Your answer should hold every line of the records below that contains the string "colors".

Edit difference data
== Segment start ==
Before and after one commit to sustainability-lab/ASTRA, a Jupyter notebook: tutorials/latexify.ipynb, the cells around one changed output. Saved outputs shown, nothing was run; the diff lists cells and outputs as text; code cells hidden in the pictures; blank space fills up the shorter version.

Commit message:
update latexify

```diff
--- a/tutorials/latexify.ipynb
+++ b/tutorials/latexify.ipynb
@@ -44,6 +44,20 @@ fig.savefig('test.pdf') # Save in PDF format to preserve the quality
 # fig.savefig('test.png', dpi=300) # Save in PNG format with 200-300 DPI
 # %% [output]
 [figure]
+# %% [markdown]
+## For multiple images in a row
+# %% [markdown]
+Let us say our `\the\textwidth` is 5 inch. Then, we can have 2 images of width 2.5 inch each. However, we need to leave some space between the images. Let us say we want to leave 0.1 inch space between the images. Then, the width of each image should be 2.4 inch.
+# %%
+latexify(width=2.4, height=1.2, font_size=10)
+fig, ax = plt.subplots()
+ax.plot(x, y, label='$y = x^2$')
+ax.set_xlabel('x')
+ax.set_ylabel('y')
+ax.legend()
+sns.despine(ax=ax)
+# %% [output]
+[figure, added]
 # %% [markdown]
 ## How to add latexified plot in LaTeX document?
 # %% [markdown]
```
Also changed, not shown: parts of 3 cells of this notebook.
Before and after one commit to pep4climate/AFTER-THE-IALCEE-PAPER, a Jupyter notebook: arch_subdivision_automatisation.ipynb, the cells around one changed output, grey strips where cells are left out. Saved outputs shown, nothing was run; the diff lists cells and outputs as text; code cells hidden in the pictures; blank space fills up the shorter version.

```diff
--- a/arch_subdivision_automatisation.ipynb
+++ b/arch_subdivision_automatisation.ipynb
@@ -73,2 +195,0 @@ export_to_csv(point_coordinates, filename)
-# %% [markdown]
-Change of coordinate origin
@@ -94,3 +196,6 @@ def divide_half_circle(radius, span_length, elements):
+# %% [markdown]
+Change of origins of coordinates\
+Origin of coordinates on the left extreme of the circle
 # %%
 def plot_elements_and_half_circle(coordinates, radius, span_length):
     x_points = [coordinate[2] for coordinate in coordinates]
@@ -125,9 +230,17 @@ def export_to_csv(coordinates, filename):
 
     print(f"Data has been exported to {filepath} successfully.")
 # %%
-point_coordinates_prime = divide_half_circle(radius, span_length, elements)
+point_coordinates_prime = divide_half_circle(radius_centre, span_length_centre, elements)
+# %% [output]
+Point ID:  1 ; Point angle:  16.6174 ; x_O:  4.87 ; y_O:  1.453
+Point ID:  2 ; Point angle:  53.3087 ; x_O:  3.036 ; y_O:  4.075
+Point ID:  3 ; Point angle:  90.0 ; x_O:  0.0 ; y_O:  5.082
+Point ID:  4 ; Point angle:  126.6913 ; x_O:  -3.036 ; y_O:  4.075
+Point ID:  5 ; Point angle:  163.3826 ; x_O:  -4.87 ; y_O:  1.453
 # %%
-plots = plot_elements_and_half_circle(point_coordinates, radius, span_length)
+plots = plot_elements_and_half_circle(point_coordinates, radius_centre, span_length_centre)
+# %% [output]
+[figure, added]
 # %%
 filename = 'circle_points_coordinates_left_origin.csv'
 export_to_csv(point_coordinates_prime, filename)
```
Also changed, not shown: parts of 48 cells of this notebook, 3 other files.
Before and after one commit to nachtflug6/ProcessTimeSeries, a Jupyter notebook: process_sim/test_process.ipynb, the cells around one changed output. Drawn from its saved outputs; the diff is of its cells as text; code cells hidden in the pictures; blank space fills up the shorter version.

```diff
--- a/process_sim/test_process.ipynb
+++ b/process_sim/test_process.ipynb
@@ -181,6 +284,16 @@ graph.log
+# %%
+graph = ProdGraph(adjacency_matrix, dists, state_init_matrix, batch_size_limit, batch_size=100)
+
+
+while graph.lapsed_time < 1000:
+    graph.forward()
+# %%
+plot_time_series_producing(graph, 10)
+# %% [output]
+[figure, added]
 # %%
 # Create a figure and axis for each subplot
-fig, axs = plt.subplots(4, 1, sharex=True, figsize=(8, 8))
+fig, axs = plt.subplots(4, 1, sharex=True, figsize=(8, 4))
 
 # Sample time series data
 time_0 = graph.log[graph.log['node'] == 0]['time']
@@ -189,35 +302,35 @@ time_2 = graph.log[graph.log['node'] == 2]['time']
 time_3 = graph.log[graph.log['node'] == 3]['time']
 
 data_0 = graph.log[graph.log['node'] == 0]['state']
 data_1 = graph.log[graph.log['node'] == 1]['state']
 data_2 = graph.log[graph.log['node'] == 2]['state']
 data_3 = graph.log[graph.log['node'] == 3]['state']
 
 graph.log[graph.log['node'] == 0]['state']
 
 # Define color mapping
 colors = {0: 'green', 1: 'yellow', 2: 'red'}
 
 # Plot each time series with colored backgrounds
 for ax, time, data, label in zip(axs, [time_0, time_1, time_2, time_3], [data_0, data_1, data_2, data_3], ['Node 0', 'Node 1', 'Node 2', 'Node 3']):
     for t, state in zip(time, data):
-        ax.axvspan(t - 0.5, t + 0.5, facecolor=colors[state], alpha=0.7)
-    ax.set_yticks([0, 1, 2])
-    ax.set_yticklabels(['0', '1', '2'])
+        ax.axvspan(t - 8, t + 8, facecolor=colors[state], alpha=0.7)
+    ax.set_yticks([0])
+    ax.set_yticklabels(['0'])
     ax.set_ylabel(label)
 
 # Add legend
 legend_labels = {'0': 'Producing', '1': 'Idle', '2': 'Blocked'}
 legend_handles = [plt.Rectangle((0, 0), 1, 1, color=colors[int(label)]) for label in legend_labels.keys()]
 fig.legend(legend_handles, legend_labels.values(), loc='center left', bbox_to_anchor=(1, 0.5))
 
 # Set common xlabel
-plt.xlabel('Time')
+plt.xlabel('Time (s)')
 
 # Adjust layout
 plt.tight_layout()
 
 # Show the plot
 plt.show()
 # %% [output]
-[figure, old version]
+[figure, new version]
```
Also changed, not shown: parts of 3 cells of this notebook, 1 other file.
== Segment end ==
▶ The completed task
 colors = {0: 'green', 1: 'yellow', 2: 'red'}
-        ax.axvspan(t - 0.5, t + 0.5, facecolor=colors[state], alpha=0.7)
+        ax.axvspan(t - 8, t + 8, facecolor=colors[state], alpha=0.7)
 legend_handles = [plt.Rectangle((0, 0), 1, 1, color=colors[int(label)]) for label in legend_labels.keys()]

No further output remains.